In 1854 Simpson Cash Dyer and his brother James Harrison Dyer built one of the first mills west of the Mississippi River at Towash. Soon after, the Dyer brothers and forty-three other residents of the area petitioned the Texas Legislature for permission to build the first dam on the Brazos. On December 13, 1855, a Senate committee responded affirmatively as follows:
"The committee on Public Lands to whom was referred the petition of Sunday Citizens of Hill County asking that Legislation permission be granted to S. C. Dyer & J. H. Dyer to construct and build a flouring mill upon the Brazos River in said County and to be permitted to erect a dam across said river for the purpose of facilitating the operating of said machinery; your Committee has considered the matter presented, and has come to the conclusion that if the construction of said machinery and dam is not a public nuisance, or would not become so by producing stagnant water, and hereby causing disease among the people of the neighborhood, nor disturb navigation on said river by the erection of said dam that there is no need to Legislation interposing and therefore report said memorial back to the Senate and ask to be discharged of the subject, believing it to be expedient to grant the prayer of the memorial."

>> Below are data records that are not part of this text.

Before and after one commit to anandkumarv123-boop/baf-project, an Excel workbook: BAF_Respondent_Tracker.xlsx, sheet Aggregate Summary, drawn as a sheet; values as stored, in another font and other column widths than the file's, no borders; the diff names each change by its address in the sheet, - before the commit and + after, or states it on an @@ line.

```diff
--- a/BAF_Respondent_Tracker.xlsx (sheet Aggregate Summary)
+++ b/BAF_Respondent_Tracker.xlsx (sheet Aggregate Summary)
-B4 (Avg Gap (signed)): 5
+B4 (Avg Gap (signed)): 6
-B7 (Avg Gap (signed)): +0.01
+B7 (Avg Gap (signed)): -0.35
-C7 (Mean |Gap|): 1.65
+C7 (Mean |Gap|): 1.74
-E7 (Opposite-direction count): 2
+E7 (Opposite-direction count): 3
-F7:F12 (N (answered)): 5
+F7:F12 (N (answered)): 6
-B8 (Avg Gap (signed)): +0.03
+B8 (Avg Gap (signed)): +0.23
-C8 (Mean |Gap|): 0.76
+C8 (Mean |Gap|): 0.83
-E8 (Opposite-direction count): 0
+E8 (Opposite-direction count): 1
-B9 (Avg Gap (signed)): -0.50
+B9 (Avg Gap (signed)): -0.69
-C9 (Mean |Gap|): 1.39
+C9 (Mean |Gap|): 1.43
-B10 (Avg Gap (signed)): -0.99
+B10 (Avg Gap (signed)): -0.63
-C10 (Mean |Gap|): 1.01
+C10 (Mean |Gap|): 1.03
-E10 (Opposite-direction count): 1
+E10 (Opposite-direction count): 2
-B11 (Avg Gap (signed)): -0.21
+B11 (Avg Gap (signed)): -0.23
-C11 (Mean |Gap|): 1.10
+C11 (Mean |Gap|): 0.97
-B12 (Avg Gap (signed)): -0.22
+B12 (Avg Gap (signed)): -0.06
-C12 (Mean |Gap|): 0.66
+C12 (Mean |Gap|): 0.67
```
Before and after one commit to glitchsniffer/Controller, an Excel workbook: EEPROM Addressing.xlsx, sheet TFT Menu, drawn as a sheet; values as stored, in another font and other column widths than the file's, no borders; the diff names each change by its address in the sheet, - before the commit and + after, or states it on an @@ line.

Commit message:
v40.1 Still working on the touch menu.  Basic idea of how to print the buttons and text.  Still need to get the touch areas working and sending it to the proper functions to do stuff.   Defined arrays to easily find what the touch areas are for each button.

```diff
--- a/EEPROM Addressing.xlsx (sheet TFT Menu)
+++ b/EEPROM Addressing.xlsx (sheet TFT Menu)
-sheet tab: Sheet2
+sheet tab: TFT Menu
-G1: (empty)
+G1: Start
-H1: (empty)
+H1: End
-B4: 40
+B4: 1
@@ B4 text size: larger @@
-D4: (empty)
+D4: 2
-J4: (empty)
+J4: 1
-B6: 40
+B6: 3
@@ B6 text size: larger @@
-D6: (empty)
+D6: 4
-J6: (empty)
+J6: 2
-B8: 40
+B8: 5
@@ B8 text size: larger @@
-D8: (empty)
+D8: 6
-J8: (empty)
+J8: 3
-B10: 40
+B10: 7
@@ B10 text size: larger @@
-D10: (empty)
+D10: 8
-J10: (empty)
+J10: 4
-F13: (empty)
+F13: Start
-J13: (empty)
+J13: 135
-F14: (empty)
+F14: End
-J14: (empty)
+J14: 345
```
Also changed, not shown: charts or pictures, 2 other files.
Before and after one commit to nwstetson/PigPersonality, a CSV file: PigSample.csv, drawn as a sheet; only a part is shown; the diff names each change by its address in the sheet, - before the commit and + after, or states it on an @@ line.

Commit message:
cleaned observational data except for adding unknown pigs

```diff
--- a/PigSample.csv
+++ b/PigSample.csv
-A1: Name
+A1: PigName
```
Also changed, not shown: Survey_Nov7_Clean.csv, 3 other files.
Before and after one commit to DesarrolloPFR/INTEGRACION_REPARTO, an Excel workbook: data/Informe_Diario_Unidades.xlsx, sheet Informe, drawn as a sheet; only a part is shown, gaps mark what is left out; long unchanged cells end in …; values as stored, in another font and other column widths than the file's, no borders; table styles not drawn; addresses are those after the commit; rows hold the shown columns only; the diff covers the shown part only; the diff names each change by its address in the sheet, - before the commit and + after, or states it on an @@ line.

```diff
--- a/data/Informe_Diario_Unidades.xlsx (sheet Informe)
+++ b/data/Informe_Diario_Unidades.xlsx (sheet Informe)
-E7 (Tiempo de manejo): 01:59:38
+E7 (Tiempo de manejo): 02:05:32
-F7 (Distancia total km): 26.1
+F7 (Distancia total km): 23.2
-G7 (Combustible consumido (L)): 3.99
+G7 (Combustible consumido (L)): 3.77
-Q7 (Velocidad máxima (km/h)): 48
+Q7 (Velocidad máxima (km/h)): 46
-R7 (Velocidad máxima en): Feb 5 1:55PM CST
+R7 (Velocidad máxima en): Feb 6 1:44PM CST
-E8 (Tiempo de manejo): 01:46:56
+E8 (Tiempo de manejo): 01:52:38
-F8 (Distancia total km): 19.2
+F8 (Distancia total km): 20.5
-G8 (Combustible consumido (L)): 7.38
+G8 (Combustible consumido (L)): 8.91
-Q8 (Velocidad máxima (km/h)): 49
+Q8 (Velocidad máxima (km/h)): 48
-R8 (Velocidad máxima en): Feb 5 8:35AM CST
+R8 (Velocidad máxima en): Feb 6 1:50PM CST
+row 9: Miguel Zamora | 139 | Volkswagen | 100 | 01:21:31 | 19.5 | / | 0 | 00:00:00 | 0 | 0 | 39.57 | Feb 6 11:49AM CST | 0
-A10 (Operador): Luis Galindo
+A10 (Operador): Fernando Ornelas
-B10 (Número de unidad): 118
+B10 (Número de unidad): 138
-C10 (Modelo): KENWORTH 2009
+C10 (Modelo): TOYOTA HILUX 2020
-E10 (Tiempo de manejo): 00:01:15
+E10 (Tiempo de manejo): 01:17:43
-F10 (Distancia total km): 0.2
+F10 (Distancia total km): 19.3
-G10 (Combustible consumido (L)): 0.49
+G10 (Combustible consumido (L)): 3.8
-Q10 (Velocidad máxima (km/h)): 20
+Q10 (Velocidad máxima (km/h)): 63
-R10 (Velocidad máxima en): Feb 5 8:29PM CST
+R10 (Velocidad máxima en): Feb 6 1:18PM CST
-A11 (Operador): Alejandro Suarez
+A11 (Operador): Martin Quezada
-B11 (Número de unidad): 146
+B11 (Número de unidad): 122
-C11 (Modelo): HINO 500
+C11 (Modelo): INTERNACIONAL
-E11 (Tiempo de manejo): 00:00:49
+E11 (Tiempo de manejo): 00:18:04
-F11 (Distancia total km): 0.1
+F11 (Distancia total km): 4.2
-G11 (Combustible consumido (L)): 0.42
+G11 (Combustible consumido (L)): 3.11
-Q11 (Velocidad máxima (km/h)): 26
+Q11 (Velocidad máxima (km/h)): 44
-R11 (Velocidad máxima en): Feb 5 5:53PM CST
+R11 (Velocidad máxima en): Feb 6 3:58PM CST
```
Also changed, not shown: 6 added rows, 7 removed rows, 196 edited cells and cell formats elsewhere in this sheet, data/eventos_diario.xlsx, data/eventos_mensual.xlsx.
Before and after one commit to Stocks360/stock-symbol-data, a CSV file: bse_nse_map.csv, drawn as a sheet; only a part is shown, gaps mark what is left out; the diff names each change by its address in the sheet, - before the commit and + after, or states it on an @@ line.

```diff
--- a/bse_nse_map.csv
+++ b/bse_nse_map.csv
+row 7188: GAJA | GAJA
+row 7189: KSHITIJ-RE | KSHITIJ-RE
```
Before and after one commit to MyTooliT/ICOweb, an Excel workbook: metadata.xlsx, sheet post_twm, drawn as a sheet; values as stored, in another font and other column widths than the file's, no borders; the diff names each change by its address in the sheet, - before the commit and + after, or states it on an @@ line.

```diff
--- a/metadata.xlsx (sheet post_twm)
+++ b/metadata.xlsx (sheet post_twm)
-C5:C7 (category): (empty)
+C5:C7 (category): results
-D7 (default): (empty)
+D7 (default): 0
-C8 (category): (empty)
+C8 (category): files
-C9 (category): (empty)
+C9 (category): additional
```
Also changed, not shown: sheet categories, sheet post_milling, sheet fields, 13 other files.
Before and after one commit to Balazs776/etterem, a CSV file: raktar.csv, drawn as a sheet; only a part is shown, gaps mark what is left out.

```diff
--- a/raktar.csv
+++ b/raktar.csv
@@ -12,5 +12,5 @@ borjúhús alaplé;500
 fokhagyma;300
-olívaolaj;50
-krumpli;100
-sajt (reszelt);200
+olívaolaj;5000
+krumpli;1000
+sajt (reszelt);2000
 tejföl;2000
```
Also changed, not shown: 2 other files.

When summer came around and the river was low, trees along the riverbank were cut down and hauled out to the dry riverbed with teams of oxen. The trees were set side-by-side close together, with their bases buried downstream. The branches were then partially cut and interwoven among each other. When the spring rains came, this mass of boughs let the water through but held the sand and gravel, thus forming the dam which directed water to the Dyers’ mill.
|Towash Mill social gathering, c. 1890's|
The mill was used to grind wheat and corn into flour and meal. Advertisements for the mill as far away as Mississippi brought new settlers to the area. The mill regularly employed more than fifty people, and operated around the clock, closing only from midnight Saturday until midnight Sunday.
Towash Mill became a social center. People came from miles around to mill their grain. Wagons sometimes had to wait two or three days. While they waited, the farmers visited, discussed the news of the day and listened to impromptu fiddle music.
In 1860, a carding machine was added. During the Civil War, women traveled a hundred miles to have their wool carded at Towash for weaving into clothes and blankets for the soldiers.
The town thrived initially. There were eight or nine stores, a blacksmith shop, a cotton gin, wagon yards, a post office and a church. The location of the mill on the Brazos River made it a popular place for young couples to visit on a Sunday afternoon.
The original Towash Baptist Church was constructed in 1856. Nearly a century later, a replica was built a few miles east when it became known that the original site was to be flooded by Lake Whitney. Church members saved the old bell, hand-hewn rostrum, banister, Bible, and church records.
Although Lake Whitney dealt the final blow to the town, Towash, like many towns in Hill County, began to decline when the railroad bypassed it in the 1880’s. The post office and several stores moved a short distance east to the new railroad town of Whitney. Nearly twenty years later in 1908, a flood destroyed the mill and did extensive damage to the town, devastating the once prosperous community on the banks of the Brazos.